What makes a good promotional gift – I ask the industry expert

As we run up to the UK’s second Promotional Products Week event, which starts on 15th September, I thought I’d put Gordon Glenister, the Director General of the British Promotional Merchandising Association (BPMA), on the spot and ask him a number of searching questions about the state of the industry.

If you buy – or are thinking about buying – promotional gifts to help your enterprise with its  sales, marketing, PR and brand building, this and the next couple of my blog posts are essential reading.

1: Gordon, as Director general of the BPMA, you must see lots of really good examples of promotional gifts, care to describe your favourite?

1: Yes, I see a lot of great promotional gifts but my favourite gifts are those that have some relevance to a theme. One of my favourites is something I have kept for over 15 years – I picked up what looked like a piece of wood only to be told it was whistle and made the noise of a great steam train. Given the company was called Commission Junction, I liked the link. Not only have I shown this gift to thousands of people in my seminars, all our research suggests those items that have relevance and usefulness are likely to be kept for the longest.

2: For clients looking for a memorable promotional gift, which style offers the best ROI? Quirky/unusual or regular/standard?
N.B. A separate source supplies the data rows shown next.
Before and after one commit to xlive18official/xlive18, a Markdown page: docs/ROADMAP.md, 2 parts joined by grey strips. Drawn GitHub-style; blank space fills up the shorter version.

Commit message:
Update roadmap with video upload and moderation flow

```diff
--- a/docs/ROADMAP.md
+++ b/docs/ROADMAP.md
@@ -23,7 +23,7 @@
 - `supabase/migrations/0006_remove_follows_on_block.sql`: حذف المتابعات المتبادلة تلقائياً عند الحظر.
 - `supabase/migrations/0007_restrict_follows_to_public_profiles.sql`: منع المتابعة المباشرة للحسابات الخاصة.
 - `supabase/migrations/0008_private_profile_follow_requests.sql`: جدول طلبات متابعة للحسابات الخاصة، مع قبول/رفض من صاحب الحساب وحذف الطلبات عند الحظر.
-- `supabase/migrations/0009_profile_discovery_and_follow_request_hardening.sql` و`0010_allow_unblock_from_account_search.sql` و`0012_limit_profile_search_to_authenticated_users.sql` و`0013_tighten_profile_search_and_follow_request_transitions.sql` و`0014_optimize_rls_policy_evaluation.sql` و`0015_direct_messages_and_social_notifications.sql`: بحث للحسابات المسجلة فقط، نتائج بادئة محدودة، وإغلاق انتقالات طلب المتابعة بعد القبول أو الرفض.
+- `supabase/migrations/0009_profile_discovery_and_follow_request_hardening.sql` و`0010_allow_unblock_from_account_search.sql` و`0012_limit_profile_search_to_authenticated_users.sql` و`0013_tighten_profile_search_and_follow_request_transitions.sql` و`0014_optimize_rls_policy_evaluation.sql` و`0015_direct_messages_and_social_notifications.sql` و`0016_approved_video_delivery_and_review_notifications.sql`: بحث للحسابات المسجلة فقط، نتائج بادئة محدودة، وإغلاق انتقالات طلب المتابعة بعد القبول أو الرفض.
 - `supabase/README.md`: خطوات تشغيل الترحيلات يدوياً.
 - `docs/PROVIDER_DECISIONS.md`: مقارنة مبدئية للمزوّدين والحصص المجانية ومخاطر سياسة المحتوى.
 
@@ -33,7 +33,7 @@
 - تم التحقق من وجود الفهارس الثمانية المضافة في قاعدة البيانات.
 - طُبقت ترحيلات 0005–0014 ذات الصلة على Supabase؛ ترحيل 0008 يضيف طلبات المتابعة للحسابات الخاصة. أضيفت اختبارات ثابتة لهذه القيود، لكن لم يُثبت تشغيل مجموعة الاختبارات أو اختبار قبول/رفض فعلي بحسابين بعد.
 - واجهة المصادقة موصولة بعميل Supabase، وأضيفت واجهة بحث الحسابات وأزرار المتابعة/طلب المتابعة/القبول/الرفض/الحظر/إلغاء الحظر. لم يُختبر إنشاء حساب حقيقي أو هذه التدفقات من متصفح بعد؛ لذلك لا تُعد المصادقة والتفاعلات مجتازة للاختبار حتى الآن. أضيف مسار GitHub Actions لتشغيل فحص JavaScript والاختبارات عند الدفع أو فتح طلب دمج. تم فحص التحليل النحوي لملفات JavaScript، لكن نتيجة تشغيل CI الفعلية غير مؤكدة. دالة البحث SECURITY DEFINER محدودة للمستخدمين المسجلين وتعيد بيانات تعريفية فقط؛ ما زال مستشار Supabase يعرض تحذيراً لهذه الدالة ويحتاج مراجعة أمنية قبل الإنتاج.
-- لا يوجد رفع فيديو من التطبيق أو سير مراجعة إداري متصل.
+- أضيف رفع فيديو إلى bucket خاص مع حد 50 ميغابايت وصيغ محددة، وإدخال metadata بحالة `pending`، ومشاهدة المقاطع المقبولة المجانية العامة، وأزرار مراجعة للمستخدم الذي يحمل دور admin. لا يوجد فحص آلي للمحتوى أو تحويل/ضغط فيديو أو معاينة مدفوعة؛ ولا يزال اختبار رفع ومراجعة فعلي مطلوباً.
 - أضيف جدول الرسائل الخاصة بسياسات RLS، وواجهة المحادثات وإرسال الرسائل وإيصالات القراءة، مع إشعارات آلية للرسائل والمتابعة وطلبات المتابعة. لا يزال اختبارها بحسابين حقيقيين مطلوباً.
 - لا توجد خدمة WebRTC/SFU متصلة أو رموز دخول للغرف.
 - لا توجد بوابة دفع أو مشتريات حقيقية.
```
2: That’s an important question, especially in today’s still economically challenging times. I have to say that much depends on the target audience. If you are targeting a cool, young and trendy audience as, for example, you would be if you’re in the fashion industry, you might source unusual items that are relevant to that group. However, all the research suggests that the stable products such as pens, mugs, clothing, usb sticks and so on still lead the way. I know that sounds like I’m recommending safe or dull choices but it’s amazing, for example, what the Google brand does on a standard mug – I’ve seen the reaction! The other big question gift buyers should ask themselves is how the gift is being presented. For example, is it being given away at an exhibition, is it to be mailed, is it an on-pack promotion or is it being resold? These factors will impact on the effectiveness of the response a gift generates and therefore the ROI the sourcing business enjoys.

I hope you enjoyed Gordon’s insights into the kind of promotional gifts and merchandise that tend to work best for business, and how to go about choosing them to benefit from maximum return on your investment.

In my second blog post in this series, my questions and Gordon’s responses deal with choosing a promotional gifts supplier. So don’t forget to check back soon.

In the meantime, if you’d like highly expert and experienced advice and guidance to help you make the right choice of promotional gift for your purposes, budget and deadline, please don’t hesitate to give me, or any of my team at RT Promotions a shout.

If you’d like to know more about Promotional Products Week simply visit www.promotionalproductsweek.co.uk.

Advertisements

Leave a Reply

Fill in your details below or click an icon to log in:

WordPress.com Logo

You are commenting using your WordPress.com account. Log Out / Change )

Twitter picture

You are commenting using your Twitter account. Log Out / Change )

Facebook photo

You are commenting using your Facebook account. Log Out / Change )

Google+ photo

You are commenting using your Google+ account. Log Out / Change )

Connecting to %s

%d bloggers like this: